- What needs to be done -
State how many lines of the data contain the word "center", and write nothing besides the number.

Records for the exercise: Begin

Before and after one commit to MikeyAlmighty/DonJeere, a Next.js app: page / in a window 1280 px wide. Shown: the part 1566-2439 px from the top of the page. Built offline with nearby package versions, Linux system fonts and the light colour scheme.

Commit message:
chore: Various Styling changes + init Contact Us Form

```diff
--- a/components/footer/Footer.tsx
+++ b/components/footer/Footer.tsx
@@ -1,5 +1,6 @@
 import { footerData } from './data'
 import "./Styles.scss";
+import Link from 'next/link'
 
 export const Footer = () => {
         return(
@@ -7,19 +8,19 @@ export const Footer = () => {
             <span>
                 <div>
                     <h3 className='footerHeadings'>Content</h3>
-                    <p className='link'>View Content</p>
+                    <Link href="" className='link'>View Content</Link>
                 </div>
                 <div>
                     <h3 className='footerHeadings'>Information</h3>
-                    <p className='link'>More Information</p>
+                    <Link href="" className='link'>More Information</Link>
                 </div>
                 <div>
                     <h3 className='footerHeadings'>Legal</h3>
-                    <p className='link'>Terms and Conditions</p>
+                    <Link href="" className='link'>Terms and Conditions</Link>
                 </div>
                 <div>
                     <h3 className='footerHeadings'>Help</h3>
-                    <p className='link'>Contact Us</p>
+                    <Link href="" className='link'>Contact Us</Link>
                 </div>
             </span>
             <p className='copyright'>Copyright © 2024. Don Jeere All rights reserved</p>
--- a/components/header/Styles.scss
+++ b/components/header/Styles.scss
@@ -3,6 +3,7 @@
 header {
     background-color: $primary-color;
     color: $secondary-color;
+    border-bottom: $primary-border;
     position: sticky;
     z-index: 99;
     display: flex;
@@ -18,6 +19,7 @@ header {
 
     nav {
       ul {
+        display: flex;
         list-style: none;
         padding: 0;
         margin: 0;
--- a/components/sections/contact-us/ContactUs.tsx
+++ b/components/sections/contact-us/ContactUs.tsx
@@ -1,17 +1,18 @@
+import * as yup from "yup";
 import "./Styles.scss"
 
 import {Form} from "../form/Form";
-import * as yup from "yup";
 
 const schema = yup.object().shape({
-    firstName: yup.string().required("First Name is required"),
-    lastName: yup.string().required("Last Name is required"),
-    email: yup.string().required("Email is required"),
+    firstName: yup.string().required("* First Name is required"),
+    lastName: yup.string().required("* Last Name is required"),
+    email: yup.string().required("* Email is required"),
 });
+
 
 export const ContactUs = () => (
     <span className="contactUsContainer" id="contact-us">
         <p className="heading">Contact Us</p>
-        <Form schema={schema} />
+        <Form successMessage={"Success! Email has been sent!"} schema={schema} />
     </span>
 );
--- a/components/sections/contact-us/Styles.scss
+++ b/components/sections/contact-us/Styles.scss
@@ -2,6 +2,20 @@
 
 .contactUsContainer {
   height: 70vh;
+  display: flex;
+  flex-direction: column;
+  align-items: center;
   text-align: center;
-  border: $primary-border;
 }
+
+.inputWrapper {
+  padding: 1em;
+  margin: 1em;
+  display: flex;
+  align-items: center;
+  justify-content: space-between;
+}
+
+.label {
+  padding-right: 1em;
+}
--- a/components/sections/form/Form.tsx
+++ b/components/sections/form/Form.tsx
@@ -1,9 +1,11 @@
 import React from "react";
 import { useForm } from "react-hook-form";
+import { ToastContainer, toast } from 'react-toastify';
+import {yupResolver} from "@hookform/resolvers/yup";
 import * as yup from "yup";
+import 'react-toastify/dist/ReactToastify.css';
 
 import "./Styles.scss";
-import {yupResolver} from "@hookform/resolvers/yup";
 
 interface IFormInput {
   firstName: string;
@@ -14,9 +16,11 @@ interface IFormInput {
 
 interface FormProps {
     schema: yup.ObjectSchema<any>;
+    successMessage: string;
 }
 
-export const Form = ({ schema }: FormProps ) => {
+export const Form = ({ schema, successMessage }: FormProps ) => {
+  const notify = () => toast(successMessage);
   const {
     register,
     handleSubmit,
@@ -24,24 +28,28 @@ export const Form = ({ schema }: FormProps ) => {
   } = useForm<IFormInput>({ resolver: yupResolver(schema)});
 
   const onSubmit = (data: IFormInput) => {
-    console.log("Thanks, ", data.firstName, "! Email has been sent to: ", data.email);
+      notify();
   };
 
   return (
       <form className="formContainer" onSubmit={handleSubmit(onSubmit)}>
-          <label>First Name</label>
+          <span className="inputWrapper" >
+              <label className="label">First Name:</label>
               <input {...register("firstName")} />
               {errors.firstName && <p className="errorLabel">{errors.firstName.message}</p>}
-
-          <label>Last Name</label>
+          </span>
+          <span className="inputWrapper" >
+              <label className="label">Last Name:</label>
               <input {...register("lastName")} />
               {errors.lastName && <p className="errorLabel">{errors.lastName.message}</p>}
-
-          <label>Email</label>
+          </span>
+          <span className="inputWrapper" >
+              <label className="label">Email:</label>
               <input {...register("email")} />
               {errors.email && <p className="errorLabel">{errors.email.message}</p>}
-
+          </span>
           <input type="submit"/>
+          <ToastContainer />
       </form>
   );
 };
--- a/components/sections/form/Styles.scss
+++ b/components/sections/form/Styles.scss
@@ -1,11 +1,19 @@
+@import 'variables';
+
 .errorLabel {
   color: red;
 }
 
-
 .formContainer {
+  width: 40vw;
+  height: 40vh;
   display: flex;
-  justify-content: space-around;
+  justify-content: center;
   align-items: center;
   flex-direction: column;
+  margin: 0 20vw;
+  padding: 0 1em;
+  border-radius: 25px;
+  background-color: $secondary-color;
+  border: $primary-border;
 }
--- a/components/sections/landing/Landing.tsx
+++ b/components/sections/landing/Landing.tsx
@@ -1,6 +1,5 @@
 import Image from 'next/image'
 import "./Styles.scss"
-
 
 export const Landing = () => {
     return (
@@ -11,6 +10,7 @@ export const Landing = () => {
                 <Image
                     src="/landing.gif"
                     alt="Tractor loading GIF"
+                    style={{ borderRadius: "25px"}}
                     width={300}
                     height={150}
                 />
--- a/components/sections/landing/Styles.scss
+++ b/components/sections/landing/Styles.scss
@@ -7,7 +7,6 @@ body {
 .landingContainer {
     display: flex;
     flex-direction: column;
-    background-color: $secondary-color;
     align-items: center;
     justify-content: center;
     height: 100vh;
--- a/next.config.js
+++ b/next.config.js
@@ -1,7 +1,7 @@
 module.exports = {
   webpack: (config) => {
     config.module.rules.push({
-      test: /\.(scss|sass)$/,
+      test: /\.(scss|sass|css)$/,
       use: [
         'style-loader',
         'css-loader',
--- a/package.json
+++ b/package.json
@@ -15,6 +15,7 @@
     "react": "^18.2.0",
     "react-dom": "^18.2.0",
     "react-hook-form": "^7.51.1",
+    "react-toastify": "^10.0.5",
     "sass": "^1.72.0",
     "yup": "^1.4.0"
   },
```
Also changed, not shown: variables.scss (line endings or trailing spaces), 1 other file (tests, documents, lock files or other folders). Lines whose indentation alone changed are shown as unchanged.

Records for the exercise: End

- Result for this task -
7